Murder, south of the border

At my last job, I used to write technical paper for conferences, which was a great way to travel.  One conference was in Mexico and I steadfastly refused to go - with good reason.  Good Lord.

Wednesday, October 08, 2014

Where's the love?

Gallup: "More Still Say Health Law Has Hurt Instead of Helped Them - Nearly half in U.S. say ACA will make healthcare worse in long run."

Film review: "Divergent" - Stereotypes on steroids

I saw this movie last night and at first I'm like "meh" but the more I thought about it, the worse it became.

In a dystopian future Chicago, everybody is separated into five factions.  The "Amity" faction are a bunch of hippy-dippy farmers, possibly sampling too much of their crop.  The "Candor" faction "always tells the truth" which amounts to be that rude douchebag who says: "Yes, that dress does make you look fat."

But the main story is the conflict between "Erudite," "Dauntless" and "Abnegation."  Make no mistake: the "Abnegation" faction which chooses a simple lifestyle and helps the poor (i.e. "Factionless") is the hero of the story.  This faction runs the government but here comes "Erudite" - the brains of society - to take over.  Because that's what the smart overclass does.  Thanks Citizens United!

But wait: how can these pencil-pushing poindexters take over the government?  Well, they take control of the "Dauntless" faction by literally turning them into mindless drones.  Maybe I'm overreacting but this struck me as a calumny against the military as a whole.

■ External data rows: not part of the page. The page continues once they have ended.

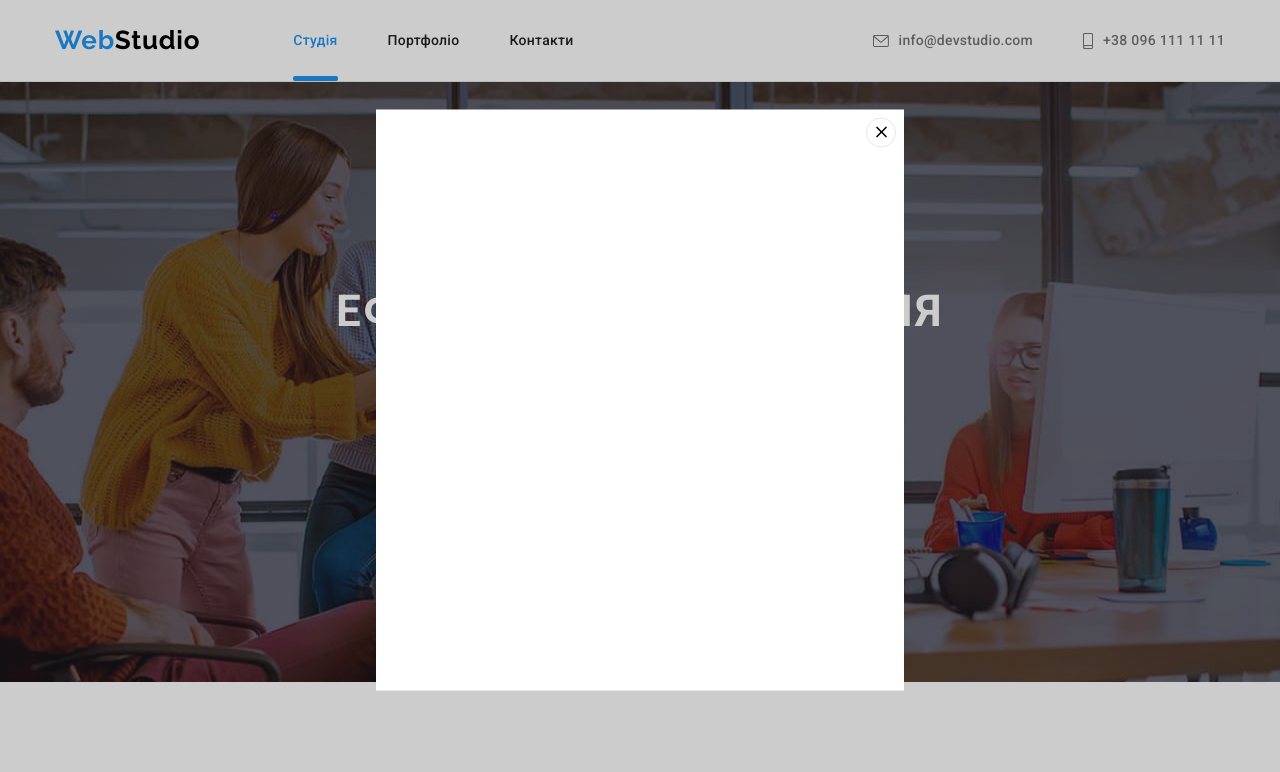
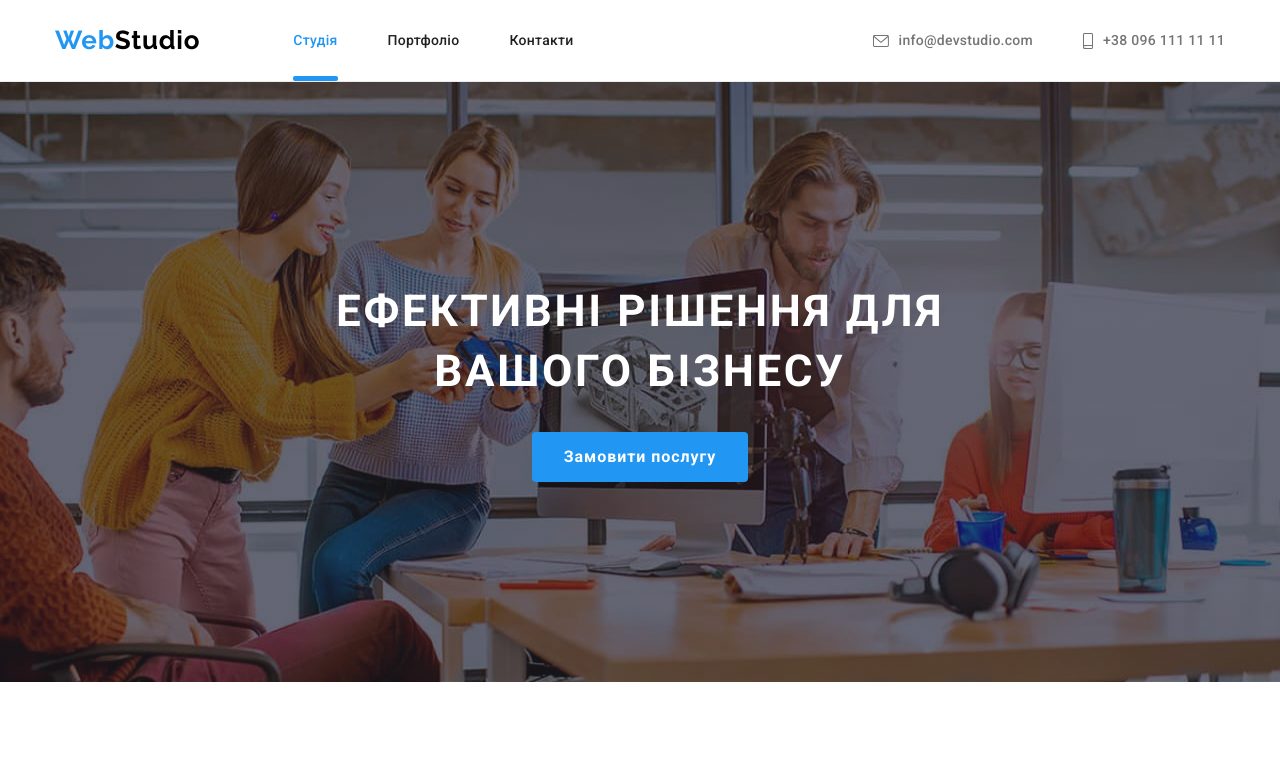
Before and after one commit to Mamont257/goit-markup-hw-05, a plain HTML site: page index.html in a window 1280 px wide. Shown: the top 772 px of the page. Drawn offline with nearby package versions, Linux system fonts and the light colour scheme.

Commit message:
Фінальний реліз

```diff
--- a/css/styles.css
+++ b/css/styles.css
@@ -159,7 +159,6 @@ body {
     line-height: 1.14;
     letter-spacing: 0.02em;
 
-    /* display: block; */
 
     color: var(--text-color);
 
@@ -848,8 +847,23 @@ body {
     height: 100%;
     z-index: 100;
     background-color: rgba(0, 0, 0, 0.2);
-    /* opacity: 0; */
+    /* opacity: 1; */
+
+    /* animation-name: animation-modal;
+    animation-duration: 2500ms;
+    animation-timing-function: linear;
+    animation-iteration-count: 1;
+    animation-direction: alternate;
+    animation-fill-mode: forwards; */
+
+    transition: all var(--animation);
 }
+
+/* .backdrop:hover {
+    transform: rotate(360deg);
+    opacity: 1;
+    transform: scale(0.75);
+} */
 
 .modal {
     position: absolute;
@@ -859,8 +873,6 @@ body {
     height: 581px;
     transform: translate(-50%, -50%);
     background-color: var(--global-color);
-
-
 }
 
 .modal-close-btn {
@@ -878,7 +890,6 @@ body {
     justify-content: center;
     padding: 0;
 
-
 }
 
 .backdrop.is-hidden {
@@ -887,3 +898,19 @@ body {
     pointer-events: none;
 
 }
+
+/* @keyframes animation-modal {
+    0% {
+        /* transform: rotate(0deg); */
+        /* opacity: 0; */
+        /* transform: scaleY(0.75); */
+        /* width: 0%; *
+        transform: translateY(-100%);
+    }
+    100% {
+        /* transform: rotate(360deg); */
+        /* opacity: 1; */
+        /* transform: scaleY(1); */
+        /* width: 100%; *
+        transform: translateY(100%);
+} */
--- a/index.html
+++ b/index.html
@@ -435,7 +435,7 @@
       </div>
       </div>
     </footer>
-    <div class="backdrop" data-modal>
+    <div class="backdrop is-hidden" data-modal>
       <div class="modal">
         <button type="button" class="modal-close-btn" data-modal-close>
           <svg class="close-icon" height="18" width="18">
```
Also changed, not shown: 1 other file.
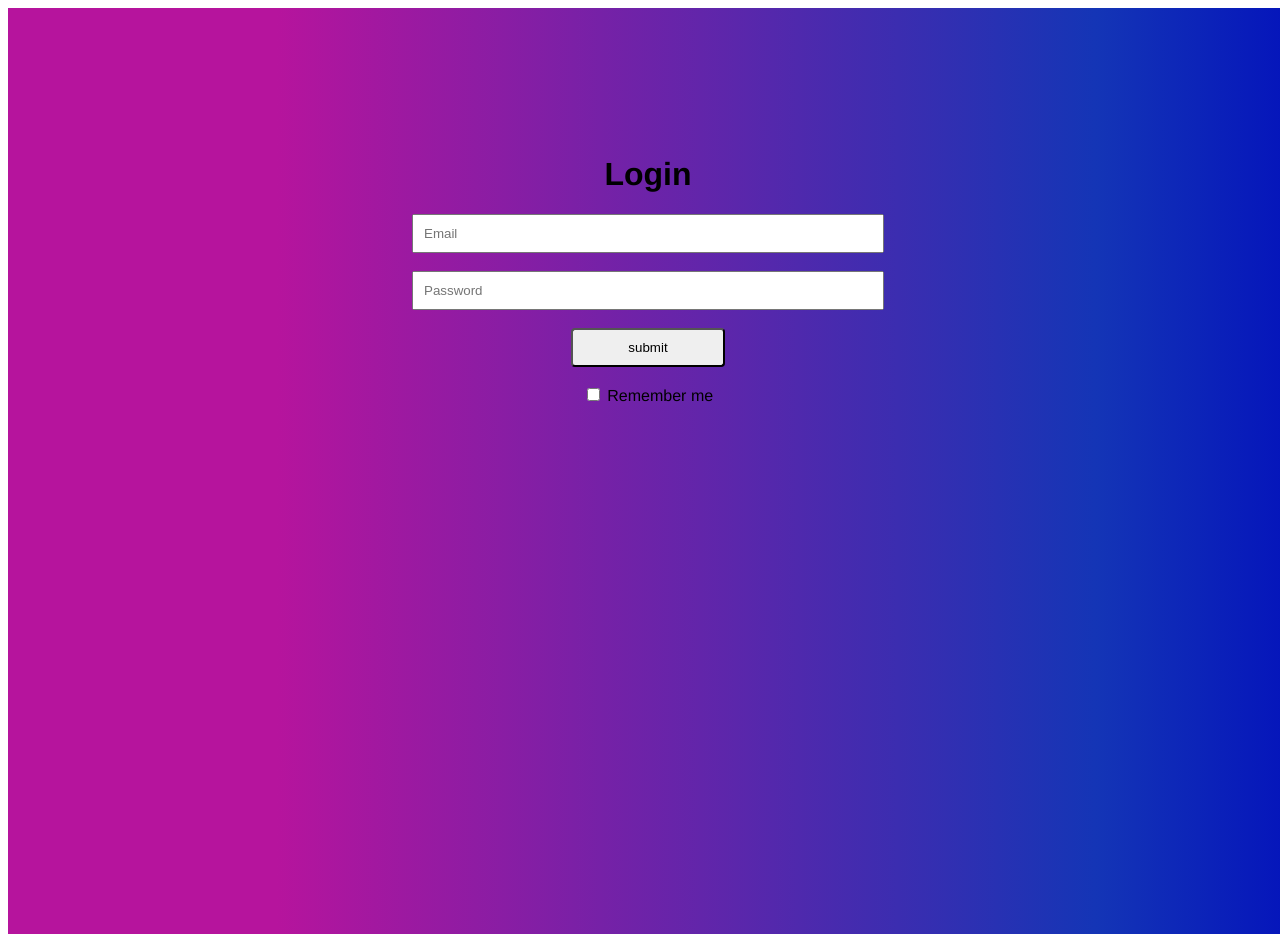
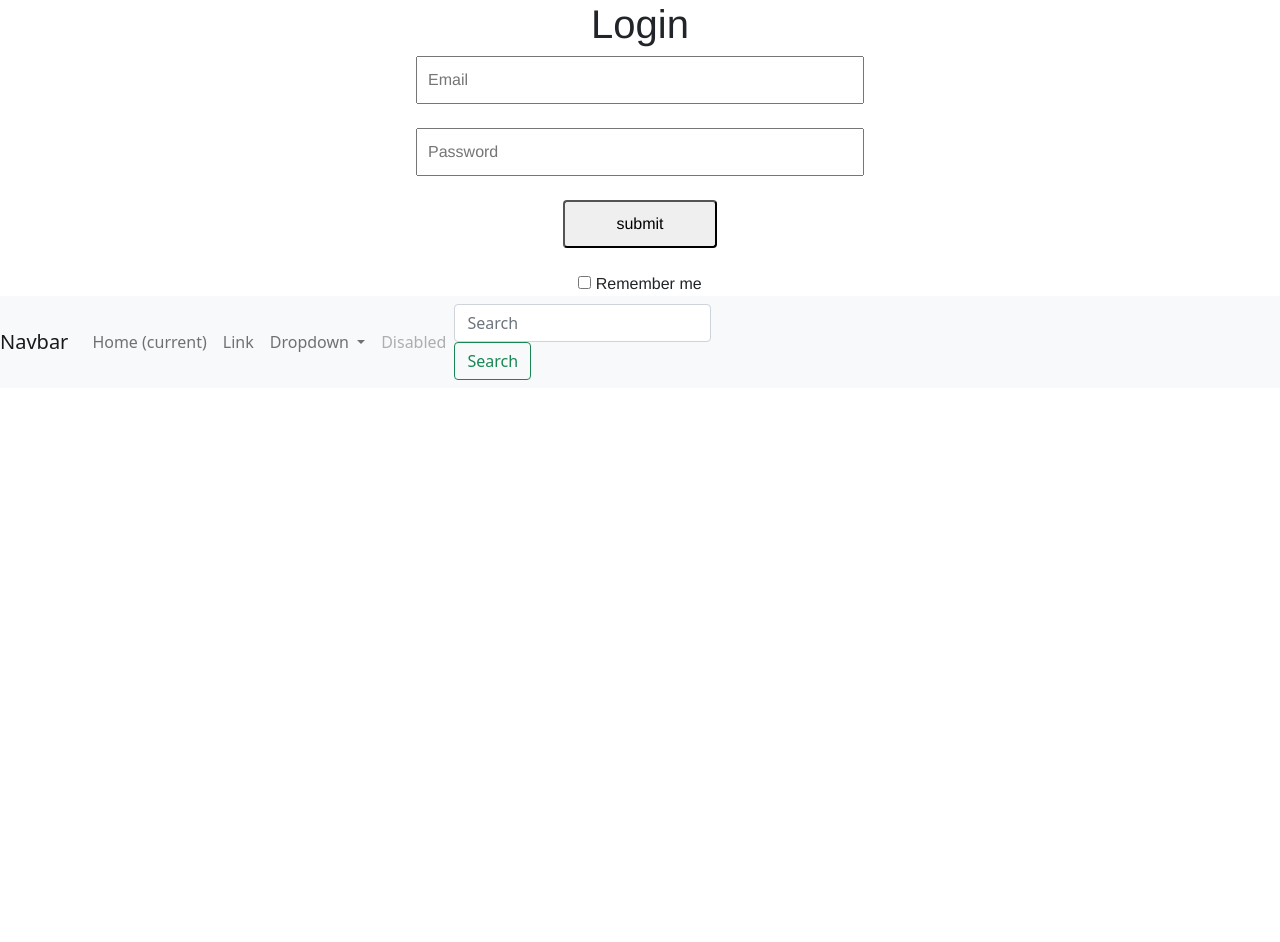
Before and after one commit to SeekNDDestroy/ISA-website, a plain HTML site: page login.html in a window 1280 px wide. After the commit the page ends 800 px from the top, so only its background shows below. Drawn offline with nearby package versions, Linux system fonts and the light colour scheme.

Commit message:
added bootstrap files

```diff
--- a/login.html
+++ b/login.html
@@ -2,10 +2,14 @@
 <!DOCTYPE html>
 <html>
   <head>
+    <!-- bootstrap files-->
+    <meta name="viewport" content="width=device-width, initial-scale=1">
+    <link href="https://cdn.jsdelivr.net/npm/bootstrap@5.1.3/dist/css/bootstrap.min.css" rel="stylesheet" integrity="sha384-1BmE4kWBq78iYhFldvKuhfTAU6auU8tT94WrHftjDbrCEXSU1oBoqyl2QvZ6jIW3" crossorigin="anonymous">
     <meta charset="utf-8">
     <title>Login</title>
     <style>
       .fit
+      lmao lmao
 {
   padding-top: 10%;
   height: 100vh;
@@ -63,7 +67,43 @@
 
 
 <!----------------------------------------------------main page---------------------------------------------------------------->
+<div>
+  <nav class="navbar navbar-expand-lg navbar-light bg-light">
+    <a class="navbar-brand" href="#">Navbar</a>
+    <button class="navbar-toggler" type="button" data-toggle="collapse" data-target="#navbarSupportedContent" aria-controls="navbarSupportedContent" aria-expanded="false" aria-label="Toggle navigation">
+      <span class="navbar-toggler-icon"></span>
+    </button>
 
+    <div class="collapse navbar-collapse" id="navbarSupportedContent">
+      <ul class="navbar-nav mr-auto">
+        <li class="nav-item active">
+          <a class="nav-link" href="#">Home <span class="sr-only">(current)</span></a>
+        </li>
+        <li class="nav-item">
+          <a class="nav-link" href="#">Link</a>
+        </li>
+        <li class="nav-item dropdown">
+          <a class="nav-link dropdown-toggle" href="#" id="navbarDropdown" role="button" data-toggle="dropdown" aria-expanded="false">
+            Dropdown
+          </a>
+          <div class="dropdown-menu" aria-labelledby="navbarDropdown">
+            <a class="dropdown-item" href="#">Action</a>
+            <a class="dropdown-item" href="#">Another action</a>
+            <div class="dropdown-divider"></div>
+            <a class="dropdown-item" href="#">Something else here</a>
+          </div>
+        </li>
+        <li class="nav-item">
+          <a class="nav-link disabled">Disabled</a>
+        </li>
+      </ul>
+      <form class="form-inline my-2 my-lg-0">
+        <input class="form-control mr-sm-2" type="search" placeholder="Search" aria-label="Search">
+        <button class="btn btn-outline-success my-2 my-sm-0" type="submit">Search</button>
+      </form>
+    </div>
+  </nav>
+</div>
 
     </body>
 
```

The movie is full of insults to the intelligence, large and small.  There is one annoying character who exists only to bad-mouth the protagonist (Tris); we get it, dude, you're here to introduce conflict.  The Abnegation father, who has clearly never touched a gun in his life, turns into shotgun-pumping Rambo.  The movie closes with our heroes "riding the train to the end" which means something, I don't know what.